Back when the Fall 2024 timetable was announced, the Fleetwood-Jourdain option was not under consideration.
However, last week, City Council agreed to study whether to incorporate a new Fleetwood-Jourdain recreation center in the 5th Ward school.
There’s no price tag yet, and the hope is the study can be done quickly.
But the extra investigation, and potentially the extra construction time if a rec center is added, are adding time.
However, the 5th Ward school does not exist in a vacuum. A delay might touch students and staff district-wide, by potentially impacting the District 65 student reassignment plan.
A shift in school attendance boundaries is supposed to begin when classes start in 2024-25, as part of an overall restructuring of which students go where.
But it’s hard to imagine the restructuring without a 5th Ward school ready to go as part of the new boundaries.
Another question: if the 5th Ward school is completed in, say, April 2025 (or some other spring month), would the new school open then, or would the district wait until the start of the next school year in fall, 2025?

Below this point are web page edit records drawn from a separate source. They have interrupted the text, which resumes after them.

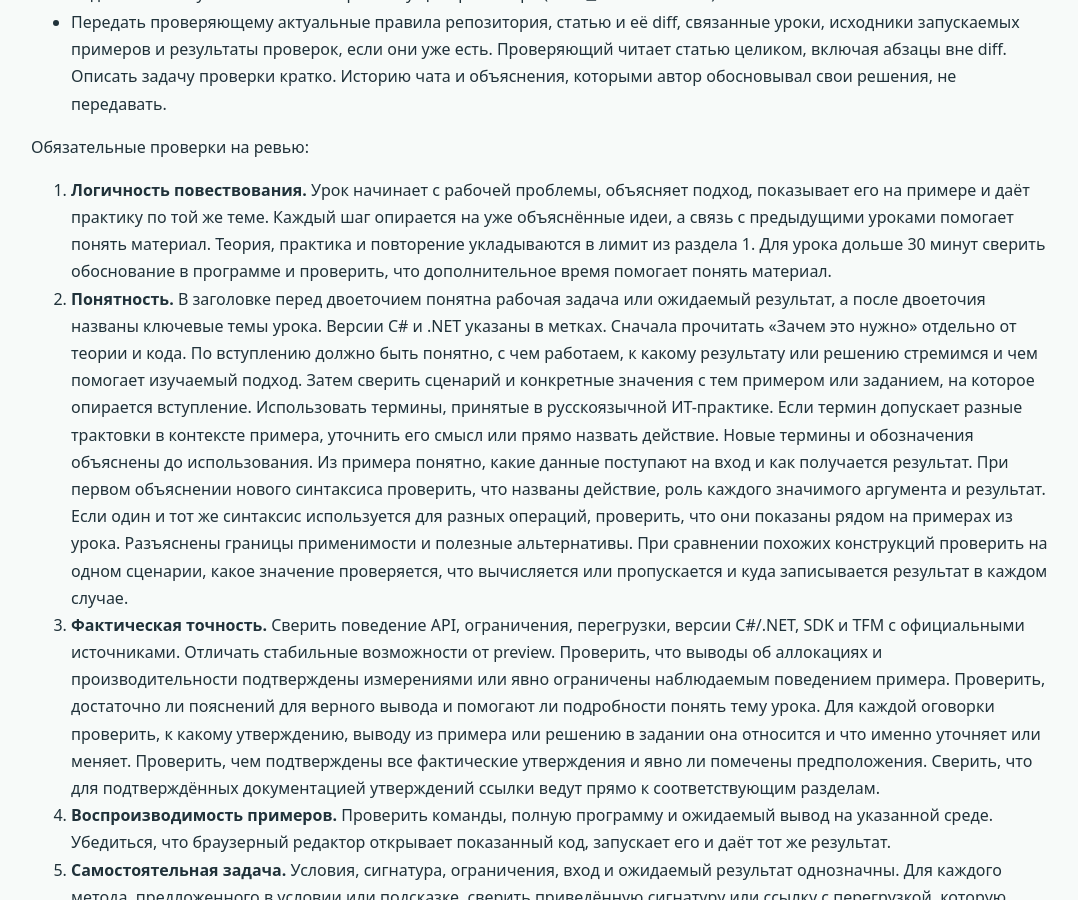
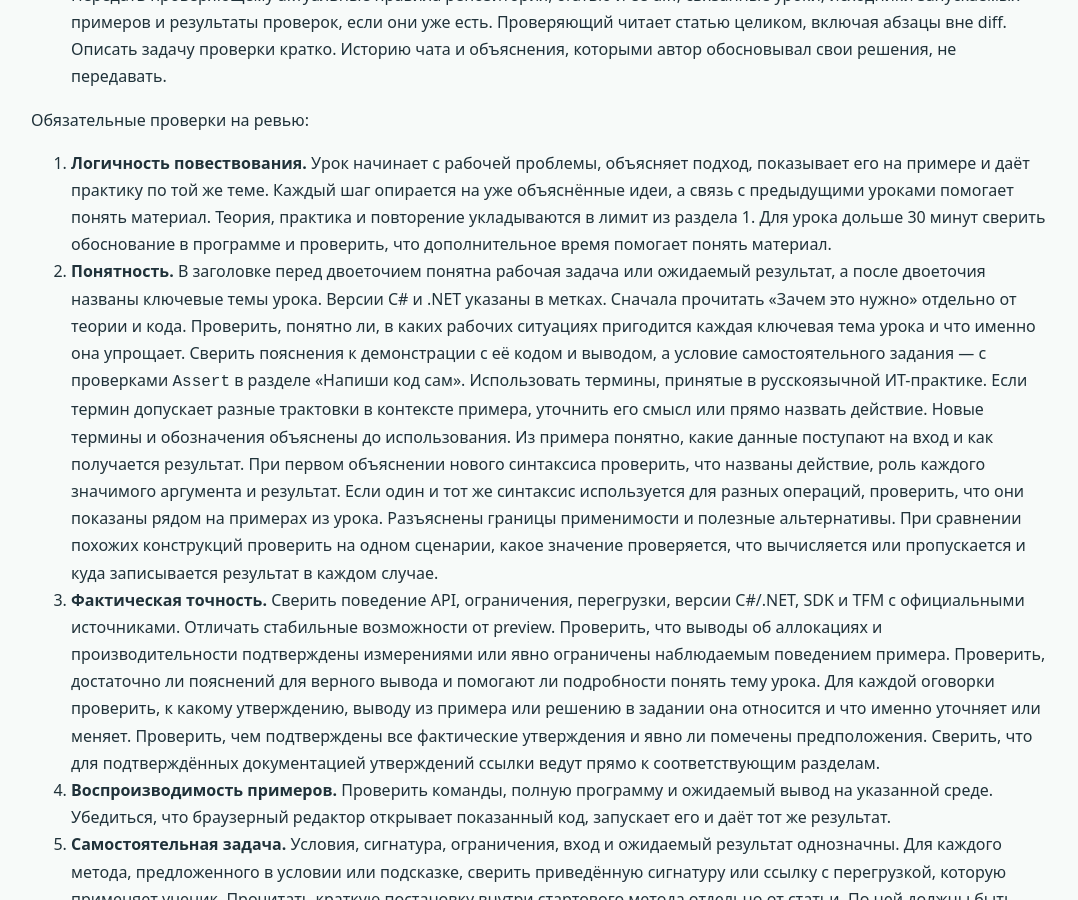
Before and after one commit to boyarincev/dotnet-courses, a Jekyll site: the page built from AGENTS.md, in a window 1280 px wide and 900 px high, scrolled down 10290 px. Shown: the whole window, without its empty margins (99-1177 px from the left). Built offline with Jekyll 4.4.1, drawn with Linux system fonts in a browser that asks for light colours; our own code applies the rules of GitHub Pages for plain Markdown files; some of the changed text lies outside the part shown.

Commit message:
Describe workplace uses in lesson introductions

```diff
--- a/AGENTS.md
+++ b/AGENTS.md
@@ -59,7 +59,7 @@
 Использовать существующую Jekyll collection и layout `lesson`. Для каждого урока:
 
 1. **Заголовок и front matter**: порядковый номер **внутри своего курса**, реальная дата публикации, `title`, `summary` и `series`. Заполнять `csharp_feature` и `dotnet_feature` по темам урока. Для одиночной темы заполнять только соответствующее поле и показывать только его метку. Для памяти указывать `topic_id` (ALLOC-XXX). Для проверяемого кода указывать `code_framework`. При браузерном запуске добавлять `browser_runtime` (сейчас `'9'`, `'10'` или `'11'`) и `browser_start_snippet`. Формат блоков описан в README.md.
-2. **«Зачем это нужно».** В коротком рабочем сценарии сначала назвать исходные данные или код и результат, который нужно получить, либо решение, которое предстоит принять. Затем объяснить, чем изучаемый подход помогает в этой задаче. Если для ясности нужны конкретные значения, взять их из примера урока и показать, что получится. Указать границу применимости, если она важна в этом сценарии.
+2. **«Зачем это нужно».** Коротко объяснить, в каких рабочих ситуациях пригодится каждая тема урока и какую проблему она решает. Когда полезно для выбора подхода, назвать условия применимости. Исходные данные и ожидаемый результат демонстрации объяснить рядом с примером. Условие самостоятельного задания дать в разделе «Напиши код сам».
 3. **Краткая теория**: синтаксис, ограничения, стоимость, безопасные альтернативы, версия API и статусы stable/preview.
 4. **Минимальные запускаемые примеры**: 1–2 коротких фрагмента плюс **цельная рабочая программа**, версия C#/SDK/TFM, команды запуска, **ожидаемый вывод**. Примеры должны компилироваться, а не быть псевдокодом, если не обозначены как фрагменты.
 5. **«Напиши код сам»**: небольшое самостоятельное задание (обычно 10–12 минут), конкретная сигнатура/заготовка **без реализации**, входные данные, ожидаемый результат, критерии, один-два пограничных случая. Подсказка доступна отдельно, **не раскрывает полное решение**. Не подменять задачу копированием метода из объяснения.
@@ -193,7 +193,7 @@ static (int PaidCount, decimal Total) SummarizePaid(IEnumerable<string> rows)
 Обязательные проверки на ревью:
 
 1. **Логичность повествования.** Урок начинает с рабочей проблемы, объясняет подход, показывает его на примере и даёт практику по той же теме. Каждый шаг опирается на уже объяснённые идеи, а связь с предыдущими уроками помогает понять материал. Теория, практика и повторение укладываются в лимит из раздела 1. Для урока дольше 30 минут сверить обоснование в программе и проверить, что дополнительное время помогает понять материал.
-2. **Понятность.** В заголовке перед двоеточием понятна рабочая задача или ожидаемый результат, а после двоеточия названы ключевые темы урока. Версии C# и .NET указаны в метках. Сначала прочитать «Зачем это нужно» отдельно от теории и кода. По вступлению должно быть понятно, с чем работаем, к какому результату или решению стремимся и чем помогает изучаемый подход. Затем сверить сценарий и конкретные значения с тем примером или заданием, на которое опирается вступление. Использовать термины, принятые в русскоязычной ИТ-практике. Если термин допускает разные трактовки в контексте примера, уточнить его смысл или прямо назвать действие. Новые термины и обозначения объяснены до использования. Из примера понятно, какие данные поступают на вход и как получается результат. При первом объяснении нового синтаксиса проверить, что названы действие, роль каждого значимого аргумента и результат. Если один и тот же синтаксис используется для разных операций, проверить, что они показаны рядом на примерах из урока. Разъяснены границы применимости и полезные альтернативы. При сравнении похожих конструкций проверить на одном сценарии, какое значение проверяется, что вычисляется или пропускается и куда записывается результат в каждом случае.
+2. **Понятность.** В заголовке перед двоеточием понятна рабочая задача или ожидаемый результат, а после двоеточия названы ключевые темы урока. Версии C# и .NET указаны в метках. Сначала прочитать «Зачем это нужно» отдельно от теории и кода. Проверить, понятно ли, в каких рабочих ситуациях пригодится каждая ключевая тема урока и что именно она упрощает. Сверить пояснения к демонстрации с её кодом и выводом, а условие самостоятельного задания — с проверками `Assert` в разделе «Напиши код сам». Использовать термины, принятые в русскоязычной ИТ-практике. Если термин допускает разные трактовки в контексте примера, уточнить его смысл или прямо назвать действие. Новые термины и обозначения объяснены до использования. Из примера понятно, какие данные поступают на вход и как получается результат. При первом объяснении нового синтаксиса проверить, что названы действие, роль каждого значимого аргумента и результат. Если один и тот же синтаксис используется для разных операций, проверить, что они показаны рядом на примерах из урока. Разъяснены границы применимости и полезные альтернативы. При сравнении похожих конструкций проверить на одном сценарии, какое значение проверяется, что вычисляется или пропускается и куда записывается результат в каждом случае.
 3. **Фактическая точность.** Сверить поведение API, ограничения, перегрузки, версии C#/.NET, SDK и TFM с официальными источниками. Отличать стабильные возможности от preview. Проверить, что выводы об аллокациях и производительности подтверждены измерениями или явно ограничены наблюдаемым поведением примера. Проверить, достаточно ли пояснений для верного вывода и помогают ли подробности понять тему урока. Для каждой оговорки проверить, к какому утверждению, выводу из примера или решению в задании она относится и что именно уточняет или меняет. Проверить, чем подтверждены все фактические утверждения и явно ли помечены предположения. Сверить, что для подтверждённых документацией утверждений ссылки ведут прямо к соответствующим разделам.
 4. **Воспроизводимость примеров.** Проверить команды, полную программу и ожидаемый вывод на указанной среде. Убедиться, что браузерный редактор открывает показанный код, запускает его и даёт тот же результат.
 5. **Самостоятельная задача.** Условия, сигнатура, ограничения, вход и ожидаемый результат однозначны. Для каждого метода, предложенного в условии или подсказке, сверить приведённую сигнатуру или ссылку с перегрузкой, которую применяет ученик. Прочитать краткую постановку внутри стартового метода отдельно от статьи. По ней должны быть понятны вход, возвращаемые поля и содержимое отчёта, если метод его записывает. Проверить смысл числовых полей и единицы измерения там, где они применимы. Затем сверить постановку с текстом задания и видимыми в редакторе `Assert`. Подсказка не выдаёт решение. Видимые C#-проверки вызывают именно пользовательский метод, покрывают обычный, пустой и пограничный ввод. Для ключевых требований есть входы, на которых правдоподобная ошибочная реализация выдаёт другой результат. Сообщения `Assert` объясняют конкретный сбой и по возможности показывают ожидаемое и фактическое значения.
```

Obafemi said “I think it might be premature to speculate about the date of the new school opening and its impact on the start of the 2024-2025 school year.”
He added that “as the development and construction of the school come into better focus, I am sure we will develop a solid plan to address all contingencies.”
There is yet another issue, however.
The new school boundaries, including a 5th Ward school, are supposed to reduce the need for buses, because most students will be able to walk to school.
Savings from the reduced busing is then supposed to help pay for the 5th Ward building. But with the opening delayed, those savings, in theory, could evaporate until the new school opens, because buses will still be needed.
In the meantime, the first $18 million to start preliminary work for the facility is included in the district’s budget for the academic year about to start.
But those who have been waiting for decades to see a new school in the 5th Ward will have to wait a little longer.